It is now becoming more popular for people to produce food from their garden pond in addition to its use as a luxury, aesthetic addition to a garden, so it is no surprise that trout as pet fish are rising in popularity for a seemingly unusual addition to a garden pond.
Whilst being able to produce food out of your own garden pond is practical and perhaps money saving, there are lots of potential problems to consider when considering keeping trout, due to their many requirements and their temperament in general. Therefore, if you are wondering whether these cold water fish will make a great addition to your koi pond or garden pond in general, here is some essential information on trout and keeping them in a garden pond.
Trout in your Garden Pond
Trout require a large, deep pond due to their low upper lethal temperature limit (this means that they do not tolerate high heat very well). A pond with these qualities will provide areas of refuge for the fish to seek out in order to stay cool enough. In addition, trout have a high oxygen requirement and a low tolerance for ammonia. However, the good news is, aeration and a standard koi filtration system should get around this. Ensuring that you are careful not to overstock your pond is also important for the wellbeing of the trout to make sure that they retain their preferable lower body temperature at all times.
In terms of temperament, trout are wild and predatory cold water fish. This can pose problems in a pond, as trout of any size will fin-nip, which could lead to fish deformities and even deaths over time as the recipient fish will become stressed. Koi, however, are not predatory fish and will therefore live peacefully amongst themselves in a pond.
On the other hand, given an adequate setup, trout could make a fantastic addition to your garden pond. Trout would thrive in a large, deep, low density pond with good aeration and filtration, with the added bonus that when grown on, they would make a lovely fresh meal as well as a pretty fish to admire in the pond during the process. Trout flesh is considered to be tasty generally, despite being fairly bony, but the diet of the trout influences its taste. For example, a trout brought up on a crustacean based diet is considered tastier than a trout raised on an insect-based diet. This may be something to consider if you are planning to eat your trout.
Trout in the wild:
For the most part, wild trout live exclusively in freshwater lakes and rivers, meaning that a pond habitat meeting the trout’s specific requirements would be a fairly natural environment for them in captivity. There is an abundance of varying patterns and colourations within the species, depending on sub-species and environment. The trout’s colourations primarily act as a camouflage, adapting to each new environment, which could be a disadvantage in captivity purely from an aesthetic point of view when compared to the colourations of the koi carp for example. Koi are known for their vivid, prominent colourations and markings, whereas trout are not generally regarded as particularly colourful cold water fish. The good news is that trout in lakes or smaller streams tend to have more vivid colourations in general, meaning that in a pond environment they may show more pronounced colour and markings, but not necessarily to the standard of a koi carp.
Trout or Koi Carp?
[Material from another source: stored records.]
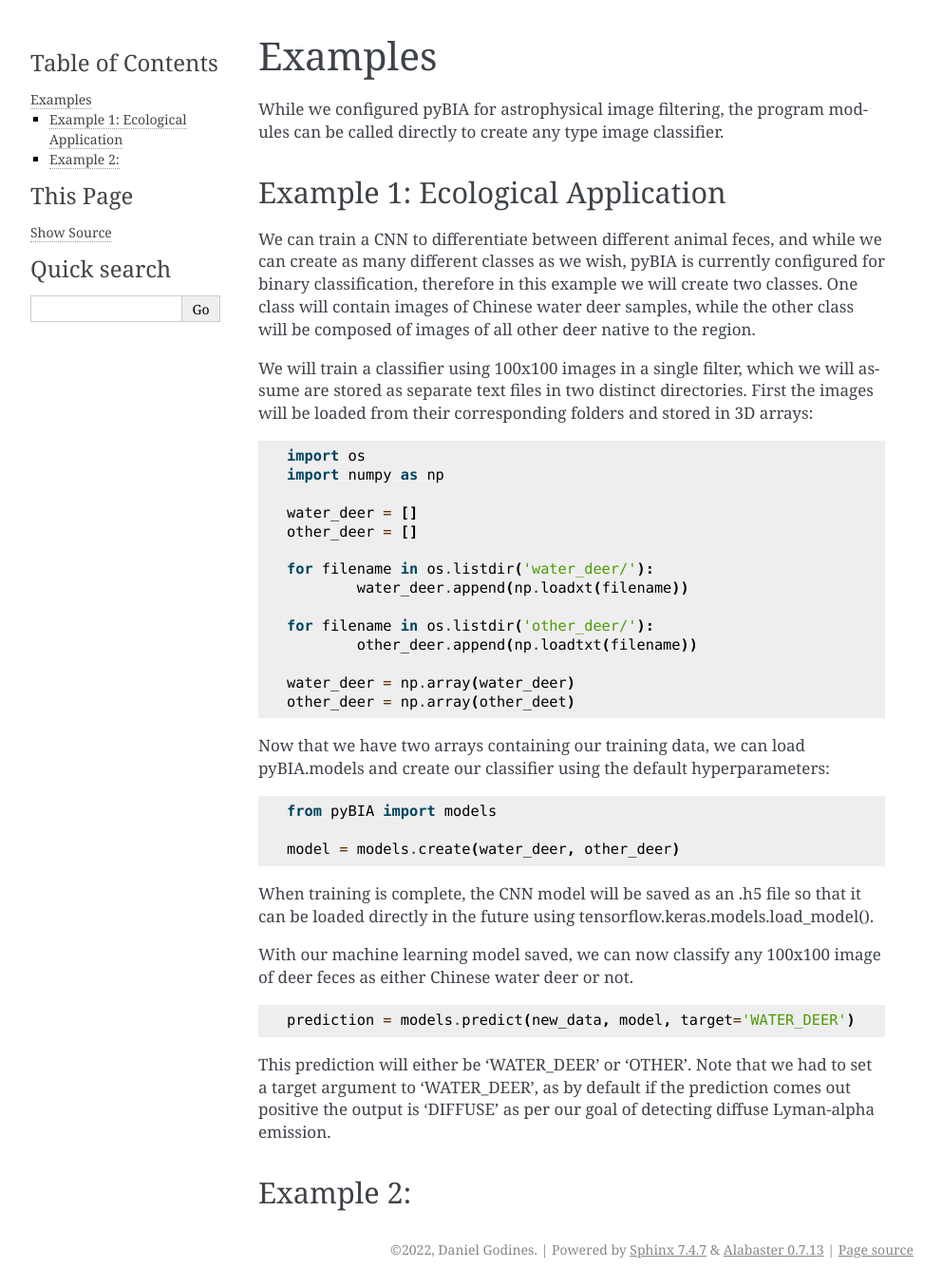
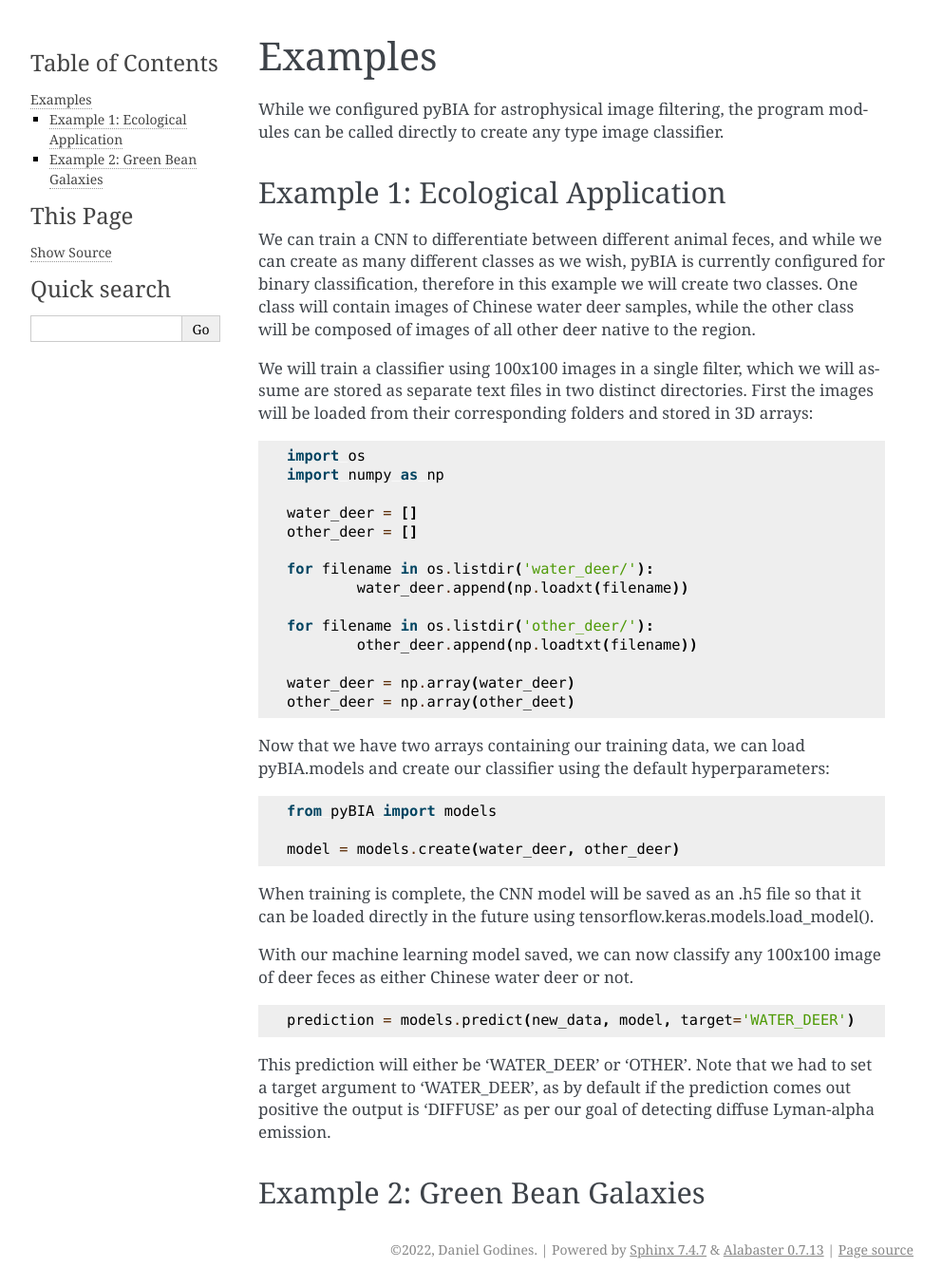
Before and after one commit to Professor-G/pyBIA, a Sphinx documentation site: the page built from docs/source/Examples.rst, in a window 1280 px wide. Shown: the whole page at 95% size, without its empty margins (148-1140 px from the left). Built offline with Sphinx 7.4.7, drawn with Linux system fonts in a browser that asks for light colours.

Commit message:
example 2

```diff
--- a/docs/source/Examples.rst
+++ b/docs/source/Examples.rst
@@ -47,5 +47,5 @@ With our machine learning model saved, we can now classify any 100x100 image of
 This prediction will either be 'WATER_DEER' or 'OTHER'. Note that we had to set a target argument to 'WATER_DEER', as by default if the prediction comes out positive the output is 'DIFFUSE' as per our goal of detecting diffuse Lyman-alpha emission.
 
 
-Example 2:
+Example 2: Green Bean Galaxies
 -----------
```
Also changed, not shown: 1 other file.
To answer this question, it is best to look at what you intend to use your pond for. Do you want your pond’s purpose to be fully observational and aesthetic? Or would you like the added practicality of being able to produce food out of your pond whilst compromising on the visual quality of the fish?
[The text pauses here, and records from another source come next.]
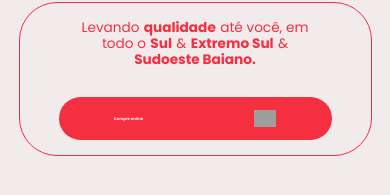
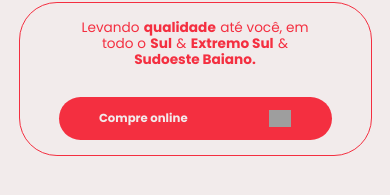
Before and after one commit to srjotaoff/site-chocosul, a plain HTML site: page index.html in a window 390 px wide. Shown: the part 477-672 px from the top of the page. Drawn offline with Linux system fonts and the light colour scheme; grey boxes are pictures that could not be loaded.

Commit message:
Add files via upload

```diff
--- a/inicio.css
+++ b/inicio.css
@@ -450,6 +450,7 @@ footer{
     #main_painel_superior_cta_botao p{
         font-family: 'Poppins-Bold';
         color: var(--var_cor_branco);
+        font-size: 3svw;
     }
 
     #main_painel_superior_cta_botao img{
```
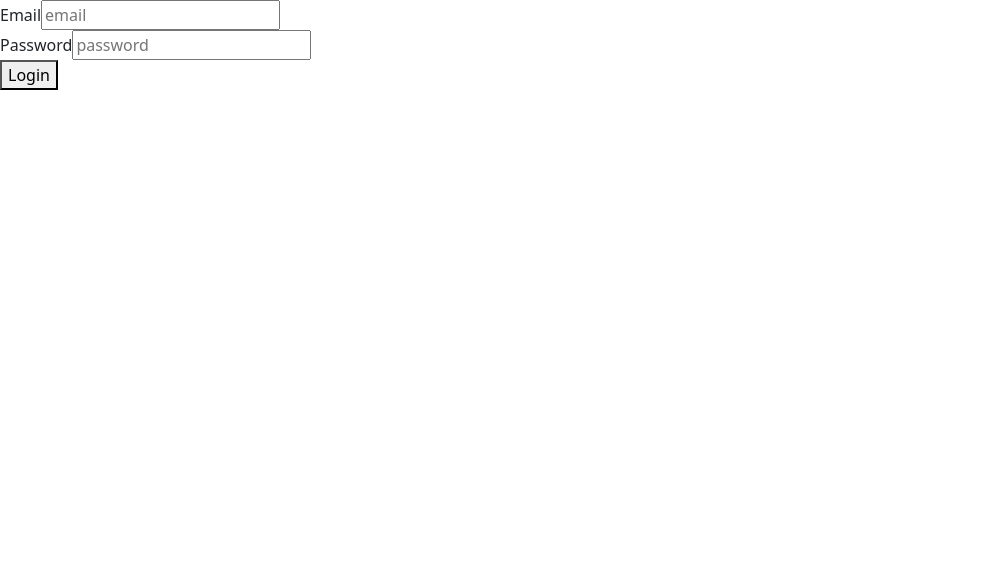
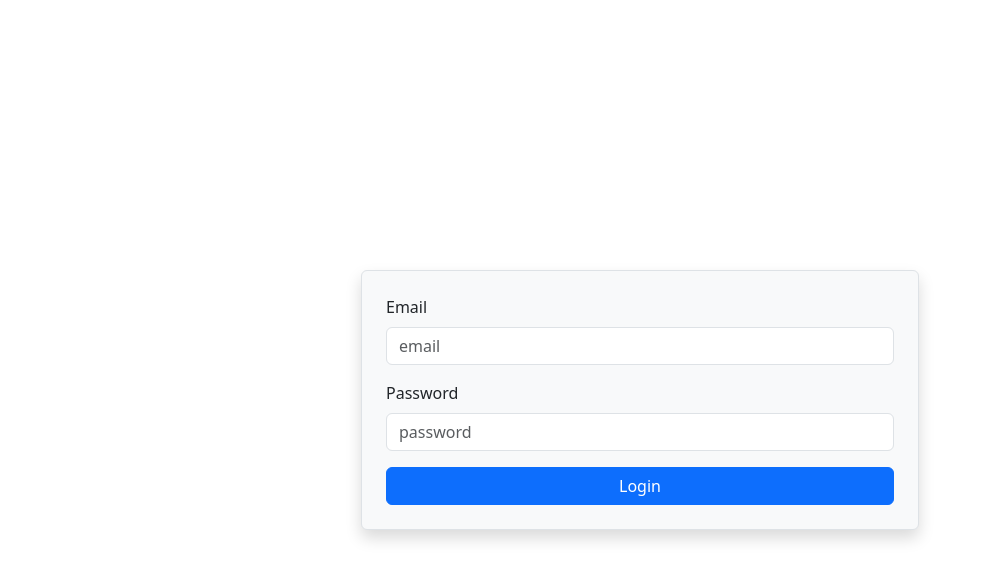
Before and after one commit to hesam971/Chat_Application, a React (Vite) app in the folder client/: page /login in a window 1280 px wide. Shown: the top 580 px of the page, without its empty margins (0-985 px from the left). Built offline with nearby package versions, Linux system fonts and the light colour scheme; no server answers.

Commit message:
CSS Login

```diff
--- a/client/src/pages/Login.tsx
+++ b/client/src/pages/Login.tsx
@@ -1,7 +1,7 @@
-import React, {useState} from 'react'
+import React, { useState } from 'react'
 import axios from 'axios'
 import { useNavigate } from 'react-router-dom'
-
+import 'bootstrap/dist/css/bootstrap.min.css';
 
 function Login({ setAuth }: { setAuth: React.Dispatch<React.SetStateAction<boolean>> }) {
   const [email, SetEmail] = useState('')
@@ -11,18 +11,17 @@ function Login({ setAuth }: { setAuth: React.Dispatch<React.SetStateAction<boole
 
   async function loginInformation(e: React.FormEvent<HTMLFormElement>) {
     e.preventDefault()
-    if(!email || !password){
+    if (!email || !password) {
       SetError('Please fill all fields')
       clearInformation()
-    }else{
-      const loginInfo = {email, password}
+    } else {
+      const loginInfo = { email, password }
       try {
         const response = await axios.post('http://localhost:3000/login', loginInfo)
-        const {tokenId} = response.data
-        localStorage.setItem("token", tokenId);
+        const { tokenId } = response.data
+        localStorage.setItem("token", tokenId)
         setAuth(true)
-        navigate('/dashboard' ,{replace: true})
-
+        navigate('/dashboard', { replace: true })
       } catch (error: any) {
         SetError(error.response.data.message)
         clearInformation()
@@ -30,29 +29,36 @@ function Login({ setAuth }: { setAuth: React.Dispatch<React.SetStateAction<boole
     }
   }
 
-function clearInformation () {
+  function clearInformation() {
     SetEmail('')
     SetPassowrd('')
   }
 
   return (
     <>
-    <form onSubmit={loginInformation}>
-        <div>
-            {error? error: ''}
+      <div className="container d-flex justify-content-center align-items-center vh-100">
+        <div className="col-md-6">
+          <form onSubmit={loginInformation} className="border p-4 shadow rounded bg-light">
+            {error &&
+              <div className="alert alert-warning alert-dismissible fade show" role="alert">
+                {error}
+                <button type="button" className="btn-close" onClick={() => SetError('')} aria-label="Close"></button>
               </div>
-    <div>
-        <label htmlFor="email">Email</label>
-        <input type="email" value={email} onChange={(prev) => SetEmail(prev.target.value)} placeholder='email' />
+            }
+            <div className="mb-3">
+              <label htmlFor="email" className="form-label">Email</label>
+              <input type="email" value={email} onChange={(prev) => SetEmail(prev.target.value)} className="form-control" placeholder='email' />
             </div>
-    <div>
-        <label htmlFor="password">Password</label>
-        <input type="password" value={password} onChange={(prev) => SetPassowrd(prev.target.value)} placeholder='password' />
+            <div className="mb-3">
+              <label htmlFor="password" className="form-label">Password</label>
+              <input type="password" value={password} onChange={(prev) => SetPassowrd(prev.target.value)} className="form-control" placeholder='password' />
             </div>
-    <button type="submit">Login</button>
+            <button type="submit" className="btn btn-primary w-100">Login</button>
           </form>
+        </div>
+      </div>
     </>
   )
 }
 
-export default Login
+export default Login;
```
Lines whose indentation alone changed are shown as unchanged.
Firstly, keeping trout and koi carp in the same pond could be problematic in many ways. As briefly mentioned earlier in the article, whilst both species of fish require a very similar filtration setup, the trout’s wild and predatory nature will mean that your koi will not be particularly safe. The koi will likely be subject to fin nipping and predatory behaviour which will stress them out and possibly lead to deformations, affecting their visual quality (a large issue to consider for a fish which is primarily in a pond for aesthetics).
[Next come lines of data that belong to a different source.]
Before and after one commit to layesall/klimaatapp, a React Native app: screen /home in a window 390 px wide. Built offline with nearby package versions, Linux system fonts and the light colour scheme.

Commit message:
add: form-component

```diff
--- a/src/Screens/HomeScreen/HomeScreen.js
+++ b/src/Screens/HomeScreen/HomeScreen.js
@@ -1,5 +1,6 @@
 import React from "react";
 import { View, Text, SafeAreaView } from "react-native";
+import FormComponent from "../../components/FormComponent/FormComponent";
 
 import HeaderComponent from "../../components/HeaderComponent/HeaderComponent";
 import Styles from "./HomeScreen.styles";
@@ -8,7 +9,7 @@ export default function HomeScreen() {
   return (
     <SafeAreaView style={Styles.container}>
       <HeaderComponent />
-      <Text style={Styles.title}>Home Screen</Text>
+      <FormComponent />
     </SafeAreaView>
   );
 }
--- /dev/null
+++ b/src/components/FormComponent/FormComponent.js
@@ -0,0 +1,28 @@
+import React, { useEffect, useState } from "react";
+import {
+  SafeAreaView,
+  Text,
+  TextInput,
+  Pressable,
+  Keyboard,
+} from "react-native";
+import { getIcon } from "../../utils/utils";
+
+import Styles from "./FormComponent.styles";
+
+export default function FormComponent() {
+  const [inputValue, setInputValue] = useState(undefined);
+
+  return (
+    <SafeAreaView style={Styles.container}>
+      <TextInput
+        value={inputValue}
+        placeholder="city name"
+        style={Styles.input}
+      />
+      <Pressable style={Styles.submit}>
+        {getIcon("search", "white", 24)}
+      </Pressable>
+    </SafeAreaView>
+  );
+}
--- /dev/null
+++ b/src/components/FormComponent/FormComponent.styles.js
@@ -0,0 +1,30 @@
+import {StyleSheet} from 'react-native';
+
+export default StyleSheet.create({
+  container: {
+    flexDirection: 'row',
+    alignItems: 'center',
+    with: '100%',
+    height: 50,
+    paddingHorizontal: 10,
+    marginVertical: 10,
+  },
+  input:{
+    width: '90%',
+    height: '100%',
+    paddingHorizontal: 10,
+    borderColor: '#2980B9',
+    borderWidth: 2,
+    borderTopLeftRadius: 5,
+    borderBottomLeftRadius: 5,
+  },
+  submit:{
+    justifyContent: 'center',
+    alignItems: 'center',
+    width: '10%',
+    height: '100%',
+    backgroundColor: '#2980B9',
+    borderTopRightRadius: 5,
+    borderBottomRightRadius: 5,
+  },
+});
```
Therefore, the easiest and safest solution to this problem would be to pick one species of fish to keep in your garden pond. If you would prefer to be able to eat the fish in your pond, perhaps trout would be superior, provided that you do not mind compromising on the quality of colourations and markings, and given the correct pond requirements. However, if you simply desire pet fish to be observed and add an abundance of aesthetic quality to your garden, koi would be the obvious choice, due to their popularity for being beautiful and relatively easy to look after fish with little to no prey drive.